As we see this swap market evolve over the next, one or two or three quarters. We may shift some of our hedges between swaps and treasuries, but in general overall I think our hedge portfolio is pretty well-positioned.
Right. And then you guys had also mentioned that pay-offs had kind of lagged pre-pay expectations as the quarter was going on. How do you see that pay-ups on spectacles today relative to those expectations?
Sure. So I mean generally speaking valuations are still fair I mean as I mentioned earlier you know we added a few billion in third year high quality call protected pools during the second quarter. You know evaluations that we thought are very attractive. So there's been a lot of volatility in rates, the shape of the curve, coupon swaps within the pass-through market. And that combined with a deal or risk appetite that's not quite as deep as it used to be definitely creates some opportunities.
I think the markets also have been somewhat conditioned to be a little complacent with respect to prepayment risk given that we've had a couple sort of false starts or refi ways that many refi events that didn't materialize over the last couple years one back in early 2015 and another one earlier this year.
And so generally speaking we think call protection stories are reasonable.
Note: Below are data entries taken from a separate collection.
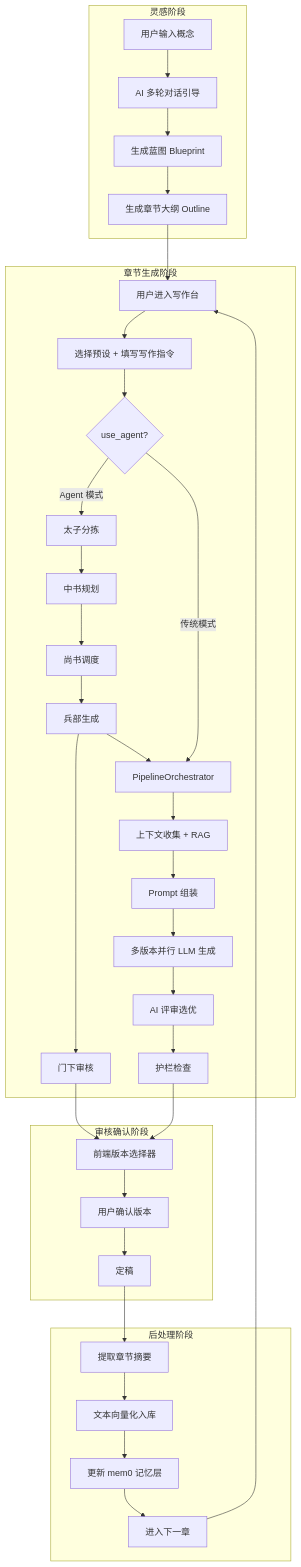
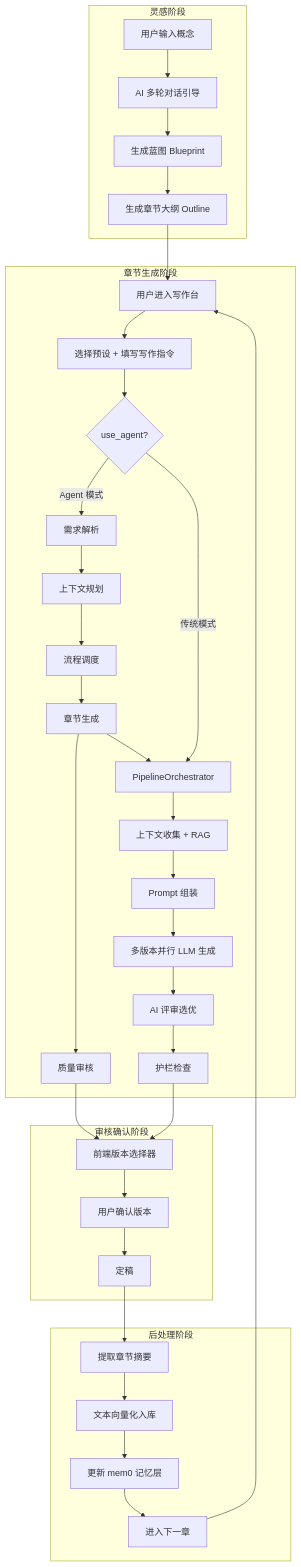
One commit to testdown001/mix-ainovel changed the second of 2 diagrams in SYSTEM_ARCHITECTURE.md. Above: the diagram before and after it, drawn with Mermaid. The commit also changed other lines of this file and 83 other files, not shown here.

````diff
--- a/SYSTEM_ARCHITECTURE.md
+++ b/SYSTEM_ARCHITECTURE.md
@@ -492,45 +485,45 @@
 ```mermaid
 graph TB
     subgraph 灵感阶段
         U1[用户输入概念] --> AI1[AI 多轮对话引导]
         AI1 --> BP[生成蓝图 Blueprint]
         BP --> OL[生成章节大纲 Outline]
     end
 
     subgraph 章节生成阶段
         OL --> WD[用户进入写作台]
         WD --> CFG[选择预设 + 填写写作指令]
         CFG --> GEN{use_agent?}
 
-        GEN -->|Agent 模式| T[太子分拣]
-        T --> ZS[中书规划]
-        ZS --> SS[尚书调度]
-        SS --> BB[兵部生成]
-        BB --> MX[门下审核]
+        GEN -->|Agent 模式| T[需求解析]
+        T --> ZS[上下文规划]
+        ZS --> SS[流程调度]
+        SS --> BB[章节生成]
+        BB --> MX[质量审核]
 
         GEN -->|传统模式| PO[PipelineOrchestrator]
 
         BB --> PO
         PO --> CTX[上下文收集 + RAG]
         CTX --> PMT[Prompt 组装]
         PMT --> LLM[多版本并行 LLM 生成]
         LLM --> REV[AI 评审选优]
         REV --> GK[护栏检查]
     end
 
     subgraph 审核确认阶段
         MX --> VS[前端版本选择器]
         GK --> VS
         VS --> USR[用户确认版本]
         USR --> FIN[定稿]
     end
 
     subgraph 后处理阶段
         FIN --> SUM[提取章节摘要]
         SUM --> VEC[文本向量化入库]
         VEC --> MEM[更新 mem0 记忆层]
         MEM --> NEXT[进入下一章]
     end
 
     NEXT --> WD
 ```
````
But we're also very happy with the positioning and balance of the current portfolio and feel like we're positioned well for the current environment, but also if mortgage rates were to rally another 25 or 30 basis points you know at which point we would have a pretty significant refi events in front of us, we feel like we're set up well for that.
Great. Thank you.
And our next question comes from Bose George of KBW. Please go ahead.
Hey, guys, good morning. Actually first just a clarification on the pro forma book value estimate, can you give us the risk leverage relative to the new pro forma book and it just add the actual number?
You mean the actual book value number that we use in that calculation.
Well, we took our ending equity balance of 7.702 billion and reduced to 562 billion. So the equity number that we used in that 7.7 calculation was 7.121 billion.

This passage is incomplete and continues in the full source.